I felt like I had tried everything … from metal-stamping plates to making medical ID’s with craft supplies. My creations looked homemade. I wanted luxury — I wanted shiny, and sleek, and silver and gold. I learned that the only way to create that “Tiffany’s” look, is to do the same thing they do: manufacture fine jewelry (go figure). This would involve designing something in CAD (3D modeling software), 3D printing it, having it cast in silver and gold, and finished by professional goldsmith. Needless to say, I couldn’t do that in my living room.

I threw up my hands. I continued to go to my day job. I continued to make craft jewelry. I continued to be mad, and bored — all at the same time.

And then … came the moment. The moment of realization that changed my life. I was on the boredom couch, making a pair of earrings, thinking about my quest for an ID I could love. (I had been diabetic for 16 years.) If the product hadn’t come along yet, would it ever? Would it be 10 more years? What would happen to Gabrielle — my best friend, a fellow T1D, whom I had known most of my life — if she had an emergency during that span of time? What would happen to Kendra? To Simone? Could I live with it if something bad happened to them for want of a bracelet? Hands down, definitely not, 1000% “no.”

Somebody had to care about us … and I realized that person was ME.

Shortly thereafter I quit my job and moved to California to enroll in CAD for jewelry design at the Gemological Institute of America. I had a simple goal: create a medical ID that I, and my friends, would actually want to wear. I wanted to remove the choice between our dignity versus our well-being (and our lives).

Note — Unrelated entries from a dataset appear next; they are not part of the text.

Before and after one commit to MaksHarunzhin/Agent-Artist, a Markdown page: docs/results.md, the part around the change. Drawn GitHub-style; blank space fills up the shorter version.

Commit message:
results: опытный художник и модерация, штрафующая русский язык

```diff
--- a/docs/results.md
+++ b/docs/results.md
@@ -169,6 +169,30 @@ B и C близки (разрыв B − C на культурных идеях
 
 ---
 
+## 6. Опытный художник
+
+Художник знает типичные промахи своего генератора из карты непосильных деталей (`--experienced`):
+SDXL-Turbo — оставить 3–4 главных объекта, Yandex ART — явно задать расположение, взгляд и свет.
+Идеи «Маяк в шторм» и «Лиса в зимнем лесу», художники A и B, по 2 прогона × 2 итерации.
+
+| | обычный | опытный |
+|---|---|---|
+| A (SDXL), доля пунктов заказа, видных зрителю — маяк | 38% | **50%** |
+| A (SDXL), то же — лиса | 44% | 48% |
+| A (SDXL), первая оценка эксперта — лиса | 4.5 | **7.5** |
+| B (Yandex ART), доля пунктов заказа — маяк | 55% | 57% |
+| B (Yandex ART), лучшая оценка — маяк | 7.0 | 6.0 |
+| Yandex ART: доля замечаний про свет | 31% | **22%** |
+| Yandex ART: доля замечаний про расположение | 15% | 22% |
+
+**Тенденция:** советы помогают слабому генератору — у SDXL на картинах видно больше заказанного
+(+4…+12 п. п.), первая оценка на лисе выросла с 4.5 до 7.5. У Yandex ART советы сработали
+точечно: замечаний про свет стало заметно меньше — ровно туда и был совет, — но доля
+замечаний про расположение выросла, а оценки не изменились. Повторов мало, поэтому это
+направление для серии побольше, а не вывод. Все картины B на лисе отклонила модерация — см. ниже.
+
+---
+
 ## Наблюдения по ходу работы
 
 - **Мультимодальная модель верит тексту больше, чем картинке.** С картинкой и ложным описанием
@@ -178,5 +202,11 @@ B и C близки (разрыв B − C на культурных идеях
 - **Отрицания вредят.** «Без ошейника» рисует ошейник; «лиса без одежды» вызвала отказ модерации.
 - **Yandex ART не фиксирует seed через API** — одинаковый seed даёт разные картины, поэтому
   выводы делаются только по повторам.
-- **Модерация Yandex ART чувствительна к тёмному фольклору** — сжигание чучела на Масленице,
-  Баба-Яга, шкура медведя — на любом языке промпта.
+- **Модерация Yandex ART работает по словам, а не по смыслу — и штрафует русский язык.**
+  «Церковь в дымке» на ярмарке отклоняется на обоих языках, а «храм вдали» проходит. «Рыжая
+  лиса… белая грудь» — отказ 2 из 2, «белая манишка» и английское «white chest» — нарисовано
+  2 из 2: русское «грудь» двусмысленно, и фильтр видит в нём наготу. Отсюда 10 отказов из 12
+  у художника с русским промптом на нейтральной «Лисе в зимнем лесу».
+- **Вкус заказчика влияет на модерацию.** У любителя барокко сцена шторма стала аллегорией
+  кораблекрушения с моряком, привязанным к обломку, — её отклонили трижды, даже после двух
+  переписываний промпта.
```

It’s been two years since the moment that altered the course of my life. The moment when an idea — a burning desire to stand up for girls with medical conditions everywhere — turned on in my head and wouldn’t turn off.

Fast-forward to now, and a lot has changed … I started a company, Poppy Medical ID, so that’s a thing now! There have been a lot of highs, and a lot of lows (I have the Dexcom screenshots to prove it). I still have the boredom couch but I barely sit on it.

I never wanted T1D to define me, and it doesn’t — but my love for my friends, does. T1D has given me the opportunity to embark on a crazy adventure way outside my comfort zone — learning CAD, manufacturing jewelry, building a website, and opening and running a business. T1D has given me the chance to make a difference in the world for my friends, for myself, and for individuals and families who have hungered for a different medical ID option. And for that, I’m forever grateful.


Check out Poppy Medical ID’s bracelets and read A Diabetes Makeover by Kyrra Richards.



Sarah Harmon

Sarah lives in Seattle, WA, where she is owned by her spotted mini-dachshund. She was diagnosed with T1D in 1998, at the age of 8, and is particularly grateful for the friendships it has brought into her life! In her free time, she enjoys getting outside and being active. Find her on Twitter and Instagram @poppymedical or on Facebook: fb.com/poppymedical.